[Dataset entries]
::::::::::
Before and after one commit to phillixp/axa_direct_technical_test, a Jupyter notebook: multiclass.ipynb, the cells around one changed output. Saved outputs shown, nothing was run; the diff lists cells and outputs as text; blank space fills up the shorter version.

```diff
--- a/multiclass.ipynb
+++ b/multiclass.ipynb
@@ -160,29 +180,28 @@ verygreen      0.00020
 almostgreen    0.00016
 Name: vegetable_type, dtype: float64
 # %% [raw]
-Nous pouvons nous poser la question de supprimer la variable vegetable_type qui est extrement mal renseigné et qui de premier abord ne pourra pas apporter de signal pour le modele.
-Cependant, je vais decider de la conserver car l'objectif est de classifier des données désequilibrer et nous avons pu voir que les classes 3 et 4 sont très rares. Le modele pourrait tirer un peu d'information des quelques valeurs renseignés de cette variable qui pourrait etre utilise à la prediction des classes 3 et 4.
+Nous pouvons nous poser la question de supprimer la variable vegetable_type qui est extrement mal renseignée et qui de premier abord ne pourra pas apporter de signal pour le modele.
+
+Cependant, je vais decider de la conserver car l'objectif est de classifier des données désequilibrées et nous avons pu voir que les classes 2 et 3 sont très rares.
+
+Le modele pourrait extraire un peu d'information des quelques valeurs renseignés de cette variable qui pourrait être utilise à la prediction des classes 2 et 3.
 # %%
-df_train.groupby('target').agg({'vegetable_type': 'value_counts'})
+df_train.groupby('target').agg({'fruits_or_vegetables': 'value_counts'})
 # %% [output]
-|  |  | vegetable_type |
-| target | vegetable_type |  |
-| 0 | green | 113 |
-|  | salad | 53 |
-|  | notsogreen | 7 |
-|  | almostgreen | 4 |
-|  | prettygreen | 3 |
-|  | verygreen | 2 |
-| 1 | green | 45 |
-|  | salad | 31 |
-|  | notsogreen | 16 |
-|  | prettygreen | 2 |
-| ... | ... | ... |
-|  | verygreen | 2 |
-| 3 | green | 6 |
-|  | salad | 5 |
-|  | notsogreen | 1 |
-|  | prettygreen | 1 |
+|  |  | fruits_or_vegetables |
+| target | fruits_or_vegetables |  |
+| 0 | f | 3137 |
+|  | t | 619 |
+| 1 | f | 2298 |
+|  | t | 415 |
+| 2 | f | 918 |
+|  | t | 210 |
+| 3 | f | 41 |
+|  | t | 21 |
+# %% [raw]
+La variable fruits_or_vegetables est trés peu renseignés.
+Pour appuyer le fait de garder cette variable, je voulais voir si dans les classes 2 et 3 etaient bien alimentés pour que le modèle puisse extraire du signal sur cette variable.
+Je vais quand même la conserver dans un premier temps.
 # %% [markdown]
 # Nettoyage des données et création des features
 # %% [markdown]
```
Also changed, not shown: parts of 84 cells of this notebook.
::::::::::
Make sure that every entry above is copied out exactly as it stands.

Before and after one commit to phillixp/axa_direct_technical_test, a Jupyter notebook: multiclass.ipynb, the cells around one changed output. Saved outputs shown, nothing was run; the diff lists cells and outputs as text; blank space fills up the shorter version.

```diff
--- a/multiclass.ipynb
+++ b/multiclass.ipynb
@@ -160,29 +180,28 @@ verygreen      0.00020
 almostgreen    0.00016
 Name: vegetable_type, dtype: float64
 # %% [raw]
-Nous pouvons nous poser la question de supprimer la variable vegetable_type qui est extrement mal renseigné et qui de premier abord ne pourra pas apporter de signal pour le modele.
-Cependant, je vais decider de la conserver car l'objectif est de classifier des données désequilibrer et nous avons pu voir que les classes 3 et 4 sont très rares. Le modele pourrait tirer un peu d'information des quelques valeurs renseignés de cette variable qui pourrait etre utilise à la prediction des classes 3 et 4.
+Nous pouvons nous poser la question de supprimer la variable vegetable_type qui est extrement mal renseignée et qui de premier abord ne pourra pas apporter de signal pour le modele.
+
+Cependant, je vais decider de la conserver car l'objectif est de classifier des données désequilibrées et nous avons pu voir que les classes 2 et 3 sont très rares.
+
+Le modele pourrait extraire un peu d'information des quelques valeurs renseignés de cette variable qui pourrait être utilise à la prediction des classes 2 et 3.
 # %%
-df_train.groupby('target').agg({'vegetable_type': 'value_counts'})
+df_train.groupby('target').agg({'fruits_or_vegetables': 'value_counts'})
 # %% [output]
-|  |  | vegetable_type |
-| target | vegetable_type |  |
-| 0 | green | 113 |
-|  | salad | 53 |
-|  | notsogreen | 7 |
-|  | almostgreen | 4 |
-|  | prettygreen | 3 |
-|  | verygreen | 2 |
-| 1 | green | 45 |
-|  | salad | 31 |
-|  | notsogreen | 16 |
-|  | prettygreen | 2 |
-| ... | ... | ... |
-|  | verygreen | 2 |
-| 3 | green | 6 |
-|  | salad | 5 |
-|  | notsogreen | 1 |
-|  | prettygreen | 1 |
+|  |  | fruits_or_vegetables |
+| target | fruits_or_vegetables |  |
+| 0 | f | 3137 |
+|  | t | 619 |
+| 1 | f | 2298 |
+|  | t | 415 |
+| 2 | f | 918 |
+|  | t | 210 |
+| 3 | f | 41 |
+|  | t | 21 |
+# %% [raw]
+La variable fruits_or_vegetables est trés peu renseignés.
+Pour appuyer le fait de garder cette variable, je voulais voir si dans les classes 2 et 3 etaient bien alimentés pour que le modèle puisse extraire du signal sur cette variable.
+Je vais quand même la conserver dans un premier temps.
 # %% [markdown]
 # Nettoyage des données et création des features
 # %% [markdown]
```
Also changed, not shown: parts of 84 cells of this notebook.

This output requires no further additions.